The “new generation” antidepressants, SSRIs and SNRIs, appeared in the 1980s but, according to the reviewers, “their adverse effects and clinical trial data have not been fully disclosed.” In 2004, the FDA published a public health advisory warning of worsening depression and suicidality in some patients being treated with antidepressants. In 2007, a Black Box suicide warning was extended from just teenagers and suggested monitoring all patients up to age 24 for anxiety, agitation, panic attacks, hostility, impulsivity, and akathisia.
Recent findings show an increased risk for violent crime in young adults taking antidepressants and a groundbreaking reanalysis of the infamous Study 329 on the effects of Paxil on teens found a heightened risk for suicide that was not initially disclosed by the drug companies.
The authors report that genetic variations in metabolism affect how individuals react to antidepressants and that research indicated that “ultra-rapid metabolizers” may be at an increased risk for changes in behavior.
“Fast-changing levels of psychotropic substances, up or down, can cause behavioural changes as the neurotransmitters in the brain react to reach some equilibrium,” they write. “This phenomenon makes starting and stopping medication the most dangerous times for suicide and violence, but both can happen at any time, with stress, provocation, dose change, addition or subtraction of a medication.”
In 2000, this research was used by police in the investigation of the death of a nine-year-old girl taking methylphenidate, codeine, and fluoxetine.

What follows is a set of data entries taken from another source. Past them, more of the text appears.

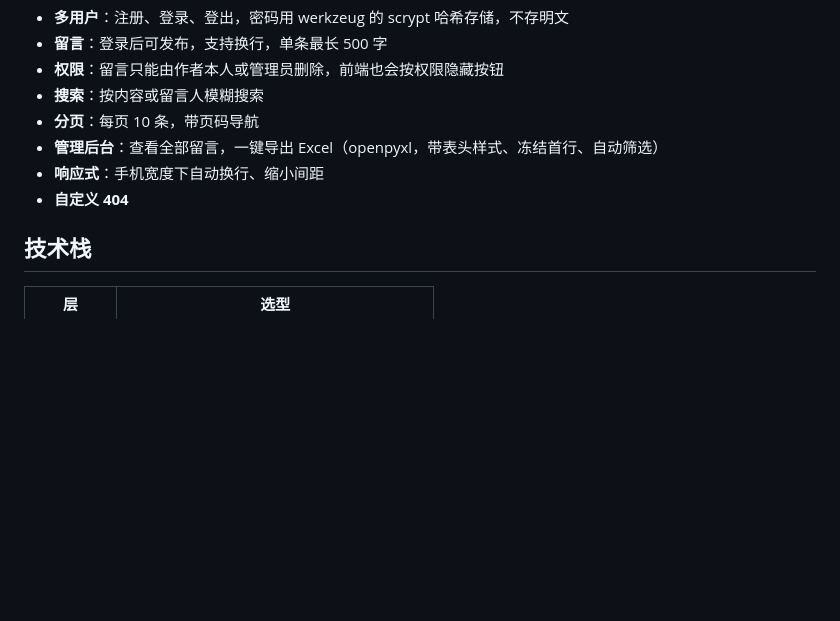
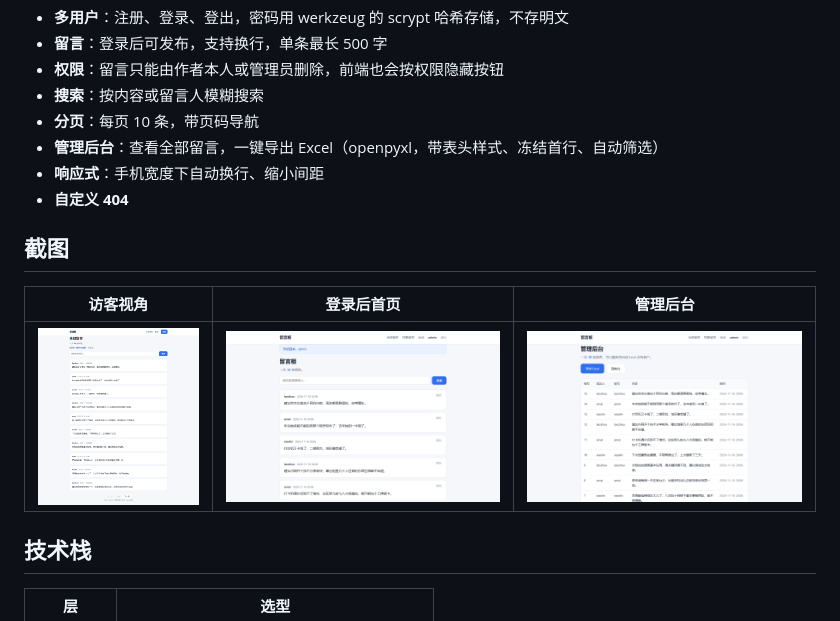
Before and after one commit to Wikd-kang/message-wall, a Markdown page: README.md, the part around the change. Rendered like a GitHub page; pictures changed too: screenshots/01-访客视角.png (added), screenshots/02-登录后首页.png (added), screenshots/03-管理后台.png (added); blank space fills up the shorter version.

Commit message:
docs: 补 README 截图与界面细节修正

```diff
--- a/README.md
+++ b/README.md
@@ -13,6 +13,12 @@
 - **管理后台**：查看全部留言，一键导出 Excel（openpyxl，带表头样式、冻结首行、自动筛选）
 - **响应式**：手机宽度下自动换行、缩小间距
 - **自定义 404**
+
+## 截图
+
+| 访客视角 | 登录后首页 | 管理后台 |
+|---|---|---|
+| ![访客视角](screenshots/01-访客视角.png) | ![登录后首页](screenshots/02-登录后首页.png) | ![管理后台](screenshots/03-管理后台.png) |
 
 ## 技术栈
 
```
Also changed, not shown: 2 other files.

They found that a genetic variation (CYP2D6) led to a toxic level of drug metabolism, thus ending a homicide investigation into her parents. The researchers offer three case studies that they propose are instances of antidepressant-induced, akathisia-related homicide where genetic variation in metabolism contributed to toxicity.
All three cases involve individuals in middle-age with no previous diagnosis of “mental illness” who were prescribed antidepressants after experiencing difficult events including divorce, the loss of a parent, or an unfaithful spouse. All three committed homicide and two also attempted suicide.
“None had known that they needed to take medication regularly or how to stop taking it safely. None improved on medication, and no prescriber recognized their complaints as adverse drug reactions or was aware of impending danger. Interviews elicited accounts of restlessness, akathisia, confusion, delirium, euphoria, extreme anxiety, obsessive preoccupation with aggression, and incomplete recall of events. Weird impulses to kill were acted on without warning. On recovery, all recognized their actions to be out of character, and their beliefs and behaviours horrified them.”
The researchers conclude:
“As forensic medical and toxicology professionals become aware of the biological causes of these catastrophic side effects, they may bring justice to both perpetrators and to victims of akathisia-related violence. The medicalization of common human distress has resulted in a very large population getting medication that may do more harm than good by causing suicides, homicides and the mental states that lead up to them.”
Eikelenboom-Schieveld SJM, Lucire Y, Fogleman JC, The Relevance of Cytochrome P450 Polymorphism in Forensic Medicine and Akathisia-Related Violence and Suicide, Journal of Forensic and Legal Medicine (2016), doi: 10.1016/j.jflm.2016.04.003. (Abstract)